## [WORKING DATA]
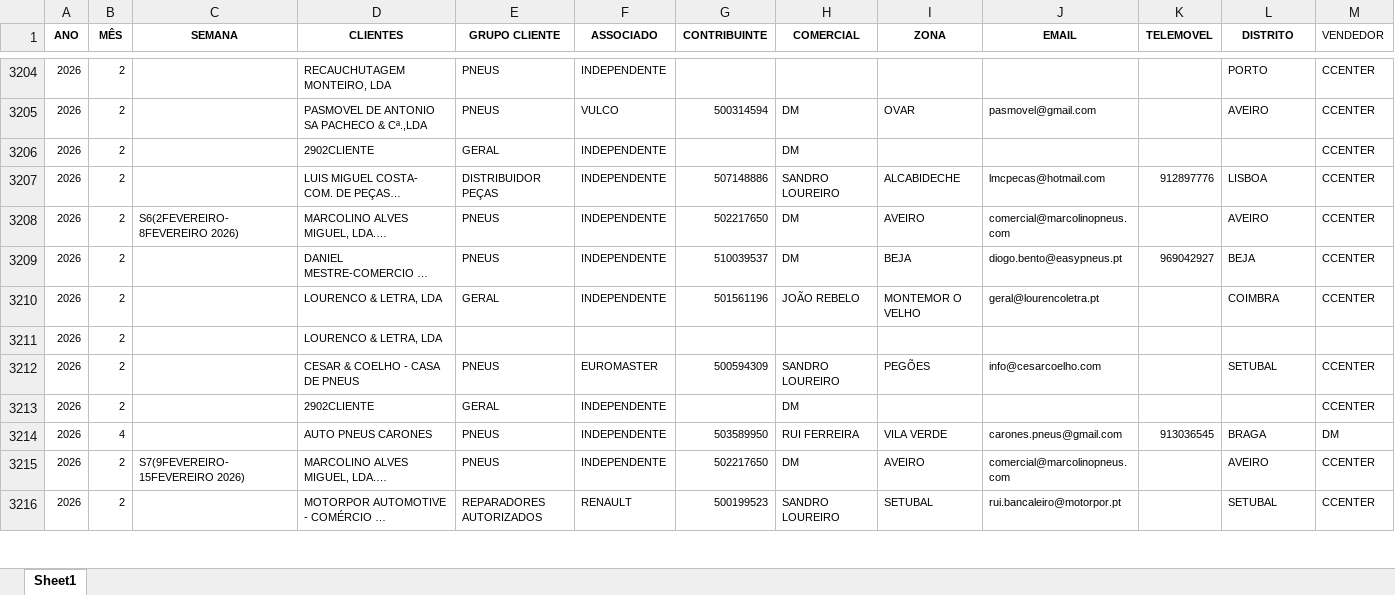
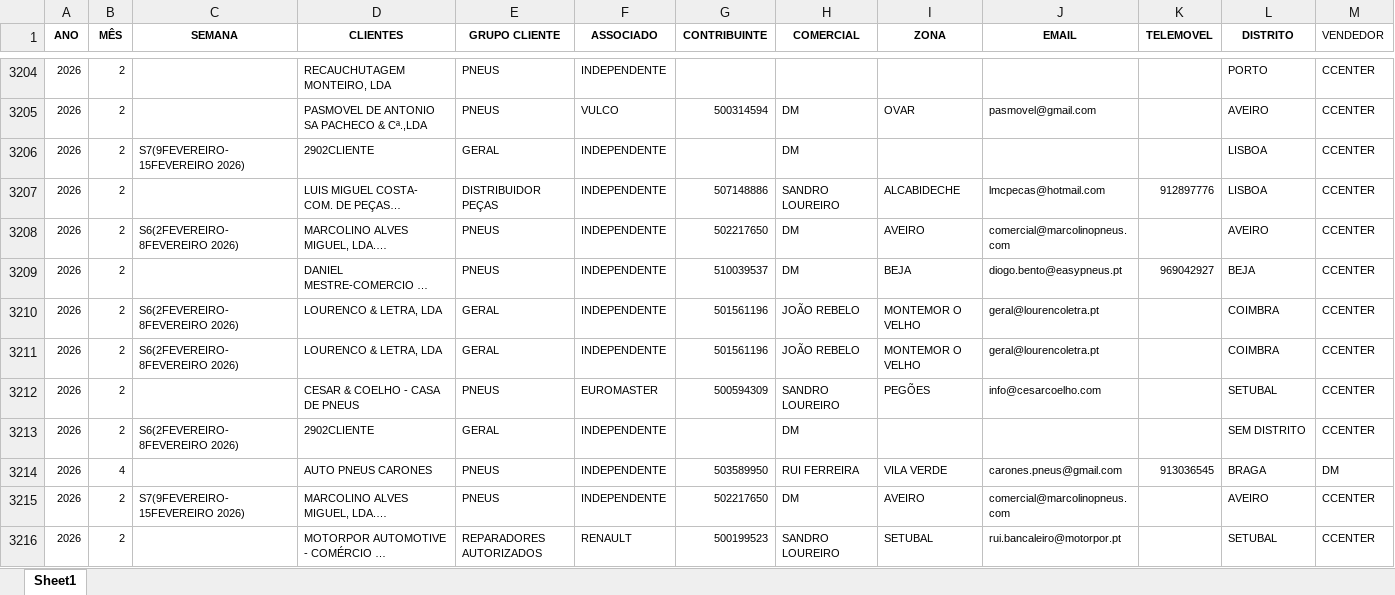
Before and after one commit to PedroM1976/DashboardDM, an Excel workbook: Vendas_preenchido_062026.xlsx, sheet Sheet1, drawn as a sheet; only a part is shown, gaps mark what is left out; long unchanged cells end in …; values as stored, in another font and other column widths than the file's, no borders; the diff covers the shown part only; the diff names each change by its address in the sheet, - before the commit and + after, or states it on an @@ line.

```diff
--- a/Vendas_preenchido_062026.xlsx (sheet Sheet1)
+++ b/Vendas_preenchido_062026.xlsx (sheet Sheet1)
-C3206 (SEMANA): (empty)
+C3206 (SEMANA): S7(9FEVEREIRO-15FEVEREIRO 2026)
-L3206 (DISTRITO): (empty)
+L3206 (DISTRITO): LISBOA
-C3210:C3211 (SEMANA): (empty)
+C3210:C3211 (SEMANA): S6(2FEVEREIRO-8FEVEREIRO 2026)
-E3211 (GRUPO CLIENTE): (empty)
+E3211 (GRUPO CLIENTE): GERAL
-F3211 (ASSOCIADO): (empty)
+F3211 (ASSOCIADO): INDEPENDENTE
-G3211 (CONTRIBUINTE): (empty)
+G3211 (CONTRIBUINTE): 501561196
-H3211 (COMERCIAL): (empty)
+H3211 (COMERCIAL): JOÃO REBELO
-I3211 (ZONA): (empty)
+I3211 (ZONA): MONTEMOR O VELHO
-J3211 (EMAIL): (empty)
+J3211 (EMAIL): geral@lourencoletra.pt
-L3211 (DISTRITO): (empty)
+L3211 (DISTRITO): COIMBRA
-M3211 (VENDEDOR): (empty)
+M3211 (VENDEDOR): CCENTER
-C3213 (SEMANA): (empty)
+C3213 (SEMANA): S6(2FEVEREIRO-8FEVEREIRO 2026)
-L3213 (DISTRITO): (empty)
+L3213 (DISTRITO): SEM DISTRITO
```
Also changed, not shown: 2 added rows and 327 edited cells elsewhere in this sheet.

...

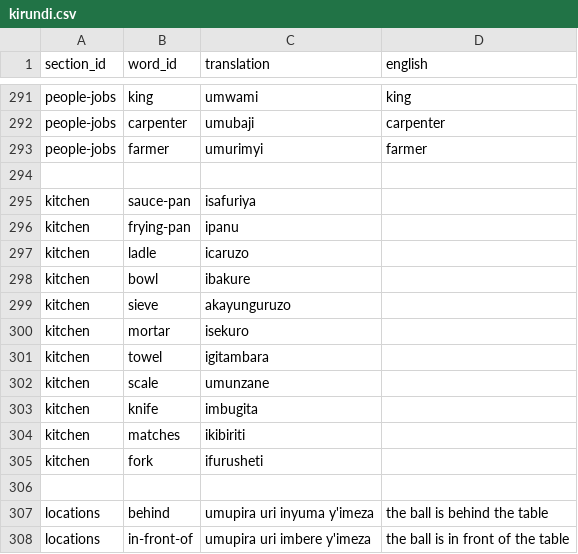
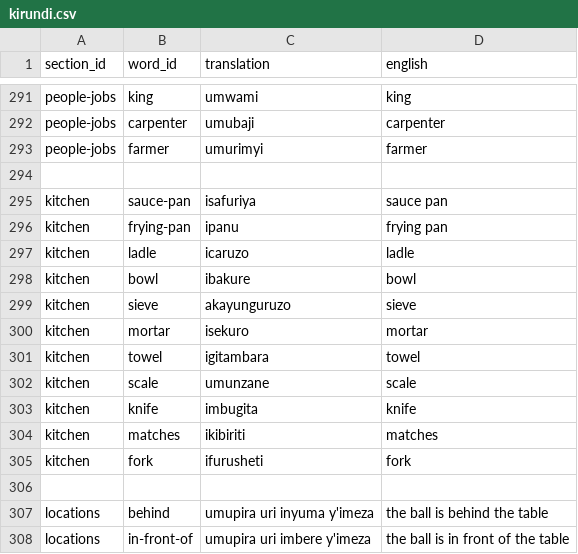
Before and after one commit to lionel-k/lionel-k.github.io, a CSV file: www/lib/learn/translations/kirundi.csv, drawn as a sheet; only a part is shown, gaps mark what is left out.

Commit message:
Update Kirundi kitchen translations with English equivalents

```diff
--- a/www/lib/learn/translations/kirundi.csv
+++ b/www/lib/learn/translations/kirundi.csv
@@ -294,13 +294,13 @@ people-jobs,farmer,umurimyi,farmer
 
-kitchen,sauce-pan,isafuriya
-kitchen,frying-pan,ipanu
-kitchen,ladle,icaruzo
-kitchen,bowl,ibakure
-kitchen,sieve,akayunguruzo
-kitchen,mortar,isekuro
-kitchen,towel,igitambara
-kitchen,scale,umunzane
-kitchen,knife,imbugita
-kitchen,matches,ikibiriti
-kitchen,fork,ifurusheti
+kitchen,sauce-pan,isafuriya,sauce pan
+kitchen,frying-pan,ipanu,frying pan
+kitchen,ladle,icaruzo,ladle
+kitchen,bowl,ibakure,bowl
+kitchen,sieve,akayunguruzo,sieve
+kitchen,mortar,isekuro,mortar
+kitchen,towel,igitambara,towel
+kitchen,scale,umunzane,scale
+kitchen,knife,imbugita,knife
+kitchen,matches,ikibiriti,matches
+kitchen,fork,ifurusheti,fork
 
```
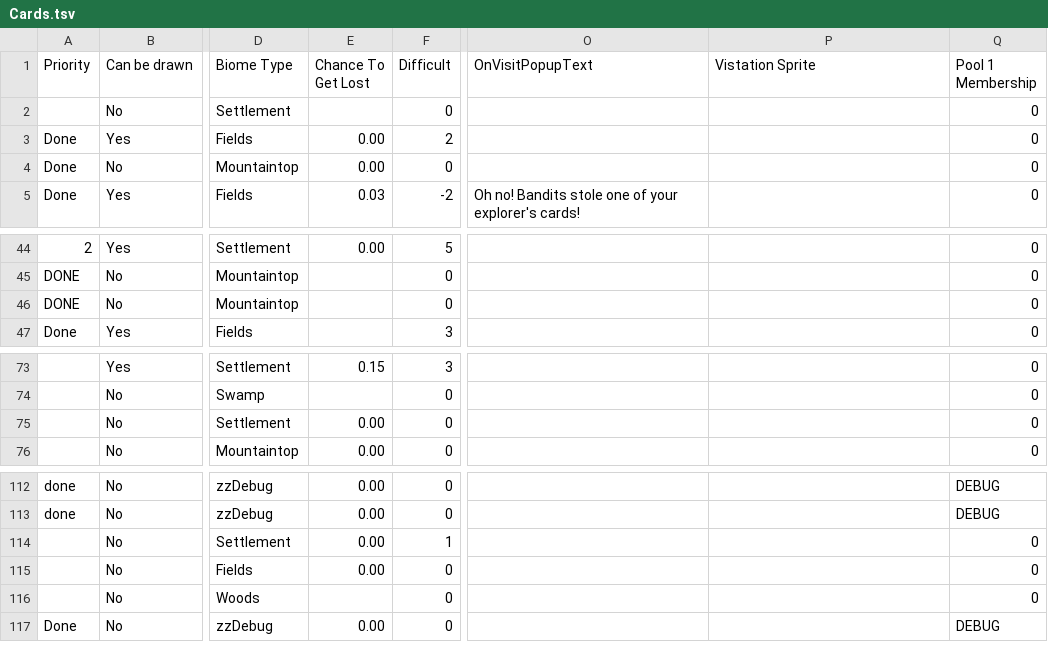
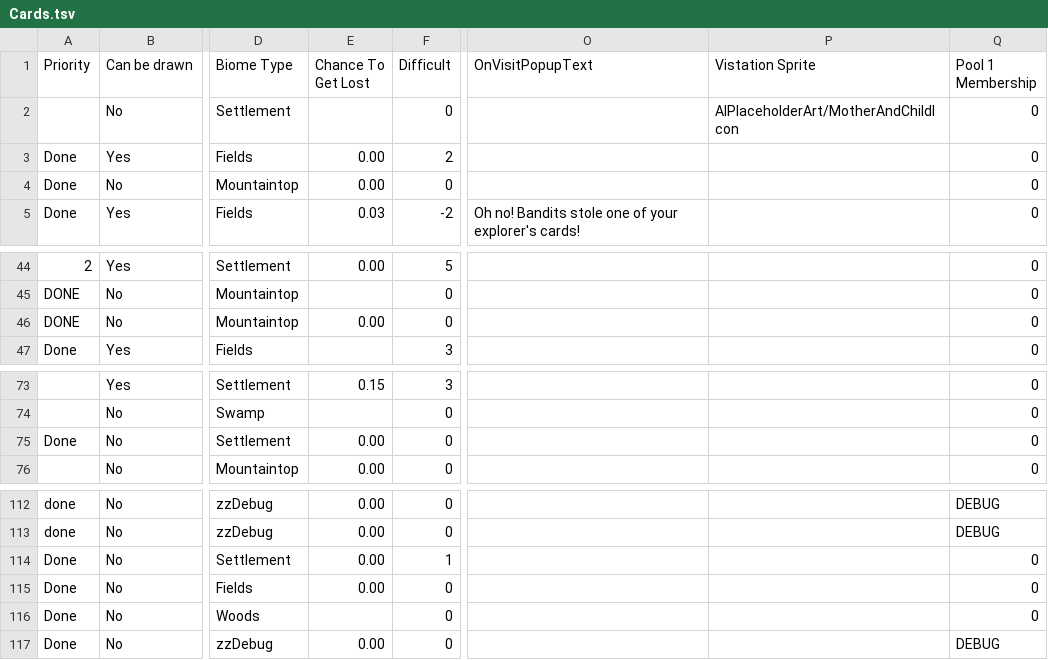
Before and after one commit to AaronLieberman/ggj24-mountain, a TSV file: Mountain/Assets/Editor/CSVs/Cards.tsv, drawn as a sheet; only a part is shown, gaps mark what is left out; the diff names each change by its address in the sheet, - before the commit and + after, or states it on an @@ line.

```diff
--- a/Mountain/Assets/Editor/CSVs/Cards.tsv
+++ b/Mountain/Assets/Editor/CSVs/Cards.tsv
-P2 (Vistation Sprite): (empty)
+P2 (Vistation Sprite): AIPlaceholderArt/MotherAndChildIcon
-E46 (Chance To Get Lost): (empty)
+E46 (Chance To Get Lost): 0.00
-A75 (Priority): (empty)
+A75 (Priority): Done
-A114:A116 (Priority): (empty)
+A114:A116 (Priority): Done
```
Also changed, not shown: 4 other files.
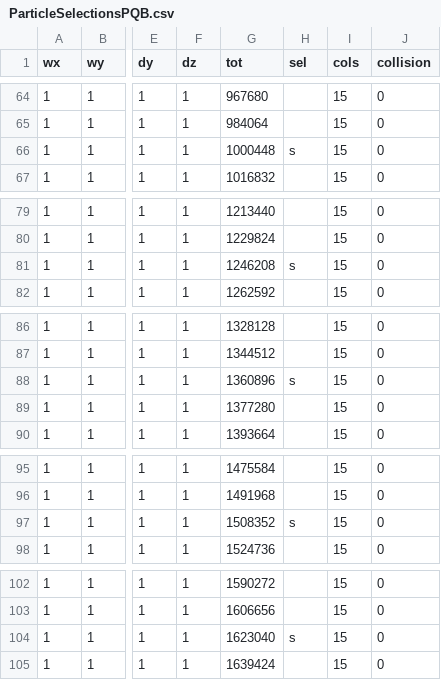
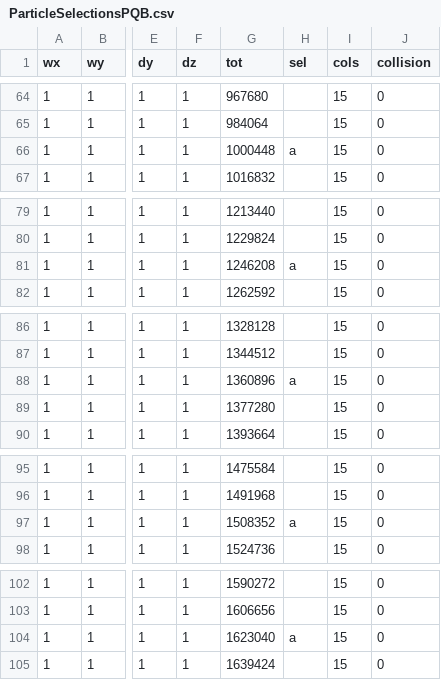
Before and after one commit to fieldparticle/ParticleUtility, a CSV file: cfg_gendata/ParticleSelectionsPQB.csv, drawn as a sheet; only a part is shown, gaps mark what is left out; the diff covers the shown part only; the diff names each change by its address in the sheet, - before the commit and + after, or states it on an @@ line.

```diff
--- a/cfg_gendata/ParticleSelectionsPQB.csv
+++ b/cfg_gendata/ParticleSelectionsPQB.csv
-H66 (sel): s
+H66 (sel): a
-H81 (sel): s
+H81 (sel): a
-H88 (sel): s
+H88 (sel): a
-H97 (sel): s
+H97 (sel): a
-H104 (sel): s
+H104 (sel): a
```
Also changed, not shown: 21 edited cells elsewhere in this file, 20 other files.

* * *

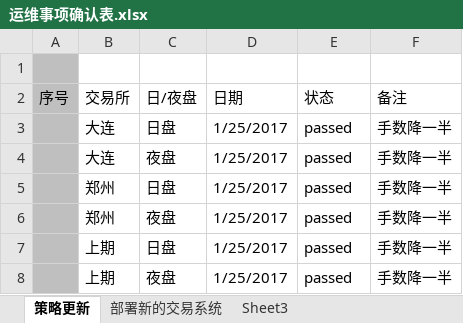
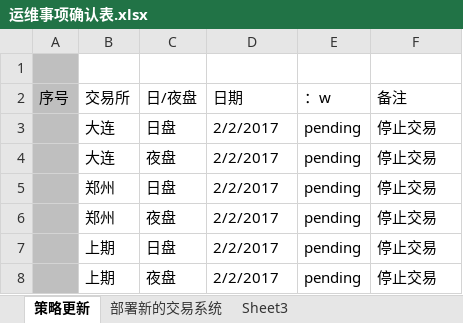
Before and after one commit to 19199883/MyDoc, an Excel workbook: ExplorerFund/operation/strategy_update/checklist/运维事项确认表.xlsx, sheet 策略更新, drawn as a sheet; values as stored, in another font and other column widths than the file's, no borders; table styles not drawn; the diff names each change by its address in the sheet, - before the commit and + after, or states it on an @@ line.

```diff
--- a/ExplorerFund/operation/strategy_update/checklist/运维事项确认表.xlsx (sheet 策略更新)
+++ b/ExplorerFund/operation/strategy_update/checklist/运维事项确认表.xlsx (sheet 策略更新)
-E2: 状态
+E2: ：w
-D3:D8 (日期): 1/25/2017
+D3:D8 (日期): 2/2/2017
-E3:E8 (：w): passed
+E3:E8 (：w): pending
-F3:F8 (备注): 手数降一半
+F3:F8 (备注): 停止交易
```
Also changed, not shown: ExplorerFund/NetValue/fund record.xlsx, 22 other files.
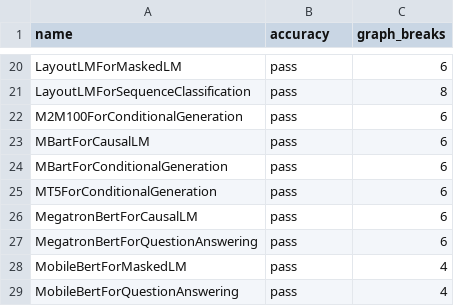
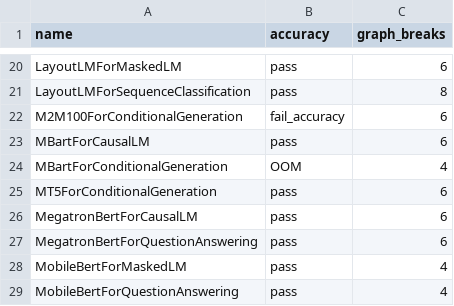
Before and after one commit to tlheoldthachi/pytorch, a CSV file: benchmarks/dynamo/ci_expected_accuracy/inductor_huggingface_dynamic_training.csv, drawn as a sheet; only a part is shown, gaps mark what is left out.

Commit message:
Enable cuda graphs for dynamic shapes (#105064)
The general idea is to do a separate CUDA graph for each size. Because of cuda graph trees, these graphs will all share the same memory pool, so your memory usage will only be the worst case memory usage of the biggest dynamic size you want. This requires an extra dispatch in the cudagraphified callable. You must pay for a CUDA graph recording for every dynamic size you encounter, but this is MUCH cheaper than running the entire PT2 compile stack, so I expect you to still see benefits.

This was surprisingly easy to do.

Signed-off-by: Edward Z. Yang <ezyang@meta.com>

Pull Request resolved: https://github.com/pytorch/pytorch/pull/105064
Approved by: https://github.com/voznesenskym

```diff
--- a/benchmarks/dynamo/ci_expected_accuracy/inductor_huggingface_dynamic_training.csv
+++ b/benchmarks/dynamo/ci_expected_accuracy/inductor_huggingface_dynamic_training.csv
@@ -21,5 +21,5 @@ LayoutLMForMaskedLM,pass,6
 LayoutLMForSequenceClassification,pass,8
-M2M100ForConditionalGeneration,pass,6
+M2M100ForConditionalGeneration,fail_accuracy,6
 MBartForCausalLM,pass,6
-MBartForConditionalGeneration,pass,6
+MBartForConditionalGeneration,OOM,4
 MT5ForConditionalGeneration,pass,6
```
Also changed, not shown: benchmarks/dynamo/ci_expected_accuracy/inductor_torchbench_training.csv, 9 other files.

## [TASK INSTRUCTIONS]
Return all lines from the entries that contain the string "Also".

## [RESULT OF THIS EXERCISE]
Also changed, not shown: 2 added rows and 327 edited cells elsewhere in this sheet.
Also changed, not shown: 4 other files.
Also changed, not shown: 21 edited cells elsewhere in this file, 20 other files.
Also changed, not shown: ExplorerFund/NetValue/fund record.xlsx, 22 other files.
Also changed, not shown: benchmarks/dynamo/ci_expected_accuracy/inductor_torchbench_training.csv, 9 other files.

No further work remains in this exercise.